*Exercise description*
If a line includes "token", copy it out of the entries.

*Records*
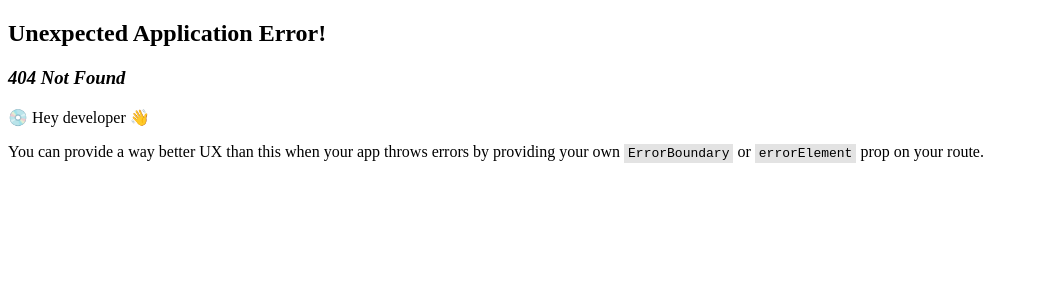
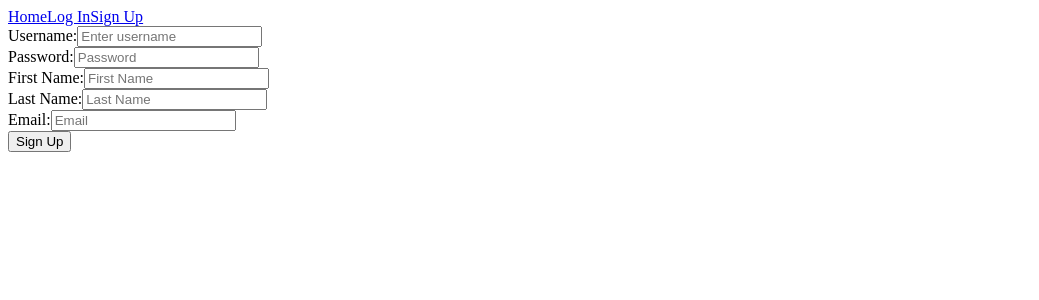
Before and after one commit to kirbyalise/crowdfunding_frontend, a React (Vite) app: page /users in a window 1280 px wide. Before the commit this address had no page. Shown: the top 300 px of the page, without its empty margins (0-1039 px from the left). Built offline with nearby package versions, Linux system fonts and the light colour scheme.

Commit message:
Added sign up and login forms

```diff
--- /dev/null
+++ b/src/api/post-login.js
@@ -0,0 +1,28 @@
+async function postLogin(username, password) {
+    const url = `${import.meta.env.VITE_API_URL}/api-token-auth/`;
+    const response = await fetch(url, {
+      method: "POST", // We need to tell the server that we are sending JSON data so we set the Content-Type header to application/json
+        headers: {
+        "Content-Type": "application/json",
+        },
+        body: JSON.stringify({
+        "username": username,
+        "password": password,
+        }),
+    });
+
+    if (!response.ok) {
+        const fallbackError = `Error trying to login`;
+
+        const data = await response.json().catch(() => {
+        throw new Error(fallbackError);
+        });
+
+        const errorMessage = data?.detail ?? fallbackError;
+        throw new Error(errorMessage);
+    }
+
+    return await response.json();
+    }
+
+    export default postLogin;
--- /dev/null
+++ b/src/api/post-user.js
@@ -0,0 +1,31 @@
+async function postUser(username, password, first_name, last_name, email) {
+    const url = `${import.meta.env.VITE_API_URL}/users`;
+    const response = await fetch(url, {
+      method: "POST", // We need to tell the server that we are sending JSON data so we set the Content-Type header to application/json
+        headers: {
+        "Content-Type": "application/json",
+        },
+        body: JSON.stringify({
+        "username": username,
+        "password": password,
+        "first_name": first_name,
+		"last_name": last_name,
+		"email": email
+        }),
+    });
+
+    if (!response.ok) {
+        const fallbackError = `Error trying to signup`;
+
+        const data = await response.json().catch(() => {
+        throw new Error(fallbackError);
+        });
+
+        const errorMessage = data?.detail ?? fallbackError;
+        throw new Error(errorMessage);
+    }
+
+    return await response.json();
+    }
+
+    export default postUser;
--- /dev/null
+++ b/src/components/LoginForm.jsx
@@ -0,0 +1,61 @@
+import { useState } from "react";
+import { useNavigate } from "react-router-dom";
+
+import postLogin from "../api/post-login.js"
+
+function LoginForm() {
+const navigate = useNavigate();
+
+  const [credentials, setCredentials] = useState({
+      username: "",
+      password: "",
+  });
+
+  const handleChange = (event) => {
+      const { id, value } = event.target;
+      setCredentials((prevCredentials) => ({
+          ...prevCredentials,
+          [id]: value,
+      }));
+  };
+  const handleSubmit = (event) => {
+      event.preventDefault();
+      if (credentials.username && credentials.password) {
+          postLogin(
+              credentials.username,
+              credentials.password
+          ).then((response) => {
+            window.localStorage.setItem("token", response.token);
+            navigate("/");
+          });
+      }
+  };
+
+    return (
+        <form>
+            <div>
+                <label htmlFor="username">Username:</label>
+              <input
+                  type="text"
+                  id="username"
+                  placeholder="Enter username"
+                  onChange={handleChange}
+              />
+            </div>
+            <div>
+                <label htmlFor="password">Password:</label>
+              <input
+                  type="password"
+                  id="password"
+                  placeholder="Password"
+                  onChange={handleChange}
+              />
+            </div>
+            <button type="submit" onClick={handleSubmit}>
+                Login
+            </button>
+        </form>
+    );
+}
+
+export default LoginForm;
--- a/src/components/NavBar.jsx
+++ b/src/components/NavBar.jsx
@@ -5,6 +5,8 @@ function NavBar() {
     <div>
       <nav>
         <Link to="/">Home</Link>
+        <Link to="/login">Log In</Link>
+        <Link to= "/users">Sign Up </Link>
       </nav>
       <Outlet />
     </div>
--- /dev/null
+++ b/src/components/SignUpForm.jsx
@@ -0,0 +1,170 @@
+// import { useState } from "react";
+// import { useNavigate } from "react-router-dom";
+
+// import postUser from "../api/post-user.js"
+
+// function SignUpForm() {
+// const navigate = useNavigate();
+
+//     const [credentials, setCredentials] = useState({
+//         username: "",
+//         password: "",
+//         first_name: "",
+//         last_name: "",
+//         email: ""
+//     });
+
+//     const handleChange = (event) => {
+//         const { id, value } = event.target;
+//         setCredentials((prevCredentials) => ({
+//         ...prevCredentials,
+//             [id]: value,
+//     }));
+// };
+//   const handleSubmit = (event) => {
+//       event.preventDefault();
+//       if (credentials.username && credentials.password) {
+//           postUser(
+//               credentials.username,
+//               credentials.password
+//           ).then((response) => {
+//             window.localStorage.setItem("token", response.token);
+//             navigate("/");
+//           });
+//       }
+//   };
+
+//     return (
+//         <form>
+//             <div>
+//                 <label htmlFor="username">Username:</label>
+//               <input
+//                   type="text"
+//                   id="username"
+//                   placeholder="Enter username"
+//                   onChange={handleChange}
+//               />
+//             </div>
+//             <div>
+//                 <label htmlFor="password">Password:</label>
+//               <input
+//                   type="password"
+//                   id="password"
+//                   placeholder="Password"
+//                   onChange={handleChange}
+//               />
+//             </div>
+//             <div>
+//                 <label htmlFor="first_name">First Name:</label>
+//               <input
+//                   type="first_name"
+//                   id="first_name"
+//                   placeholder="First Name"
+//                   onChange={handleChange}
+//               />
+//             </div>
+//             <button type="submit" onClick={handleSubmit}>
+//                 Sign Up
+//             </button>
+//         </form>
+//     );
+// }
+
+// export default SignUpForm;
+
+import { useState } from "react";
+import { useNavigate } from "react-router-dom";
+import postUser from "../api/post-user.js";
+
+function SignUpForm() {
+    const navigate = useNavigate();
+
+    const [credentials, setCredentials] = useState({
+        username: "",
+        password: "",
+        first_name: "",
+        last_name: "",
+        email: "",
+    });
+
+    const handleChange = (event) => {
+        const { id, value } = event.target;
+        setCredentials((prevCredentials) => ({
+            ...prevCredentials,
+            [id]: value,
+        }));
+    };
+
+    const handleSubmit = (event) => {
+        event.preventDefault();
+        const { username, password, first_name, last_name, email } = credentials;
+
+        if (!username || !password || !first_name || !last_name || !email) {
+            alert("Please fill in all fields.");
+            return;
+        }
+
+        postUser(username, password, first_name, last_name, email)
+            .then((response) => {
+                window.localStorage.setItem("token", response.token);
+                navigate("/");
+            })
+            .catch((error) => {
+                console.error("Signup error:", error);
+                alert("Failed to sign up. Please try again.");
+            });
+    };
+
+    return (
+        <form onSubmit={handleSubmit}>
+            <div>
+                <label htmlFor="username">Username:</label>
+                <input
+                    type="text"
+                    id="username"
+                    placeholder="Enter username"
+                    onChange={handleChange}
+                />
+            </div>
+            <div>
+                <label htmlFor="password">Password:</label>
+                <input
+                    type="password"
+                    id="password"
+                    placeholder="Password"
+                    onChange={handleChange}
+                />
+            </div>
+            <div>
+                <label htmlFor="first_name">First Name:</label>
+                <input
+                    type="text"
+                    id="first_name"
+                    placeholder="First Name"
+                    onChange={handleChange}
+                />
+            </div>
+            <div>
+                <label htmlFor="last_name">Last Name:</label>
+                <input
+                    type="text"
+                    id="last_name"
+                    placeholder="Last Name"
+                    onChange={handleChange}
+                />
+            </div>
+            <div>
+                <label htmlFor="email">Email:</label>
+                <input
+                    type="email"
+                    id="email"
+                    placeholder="Email"
+                    onChange={handleChange}
+                />
+            </div>
+            <button type="submit">Sign Up</button>
+        </form>
+    );
+}
+
+export default SignUpForm;
--- /dev/null
+++ b/src/pages/LoginPage.jsx
@@ -0,0 +1,7 @@
+import LoginForm from "../components/LoginForm";
+
+function LoginPage() {
+    return <LoginForm />;
+}
+
+    export default LoginPage;
--- /dev/null
+++ b/src/pages/SignUpPage.jsx
@@ -0,0 +1,7 @@
+import SignUpForm from "../components/SignUpForm";
+
+function SignUpPage() {
+    return <SignUpForm />;
+}
+
+    export default SignUpPage
```
Also changed, not shown: src/main.jsx (+10 -0 lines), src/pages/NewProjectPage.jsx (added, +8 -0 lines).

*Result*
+    const url = `${import.meta.env.VITE_API_URL}/api-token-auth/`;
+            window.localStorage.setItem("token", response.token);
+//             window.localStorage.setItem("token", response.token);
+                window.localStorage.setItem("token", response.token);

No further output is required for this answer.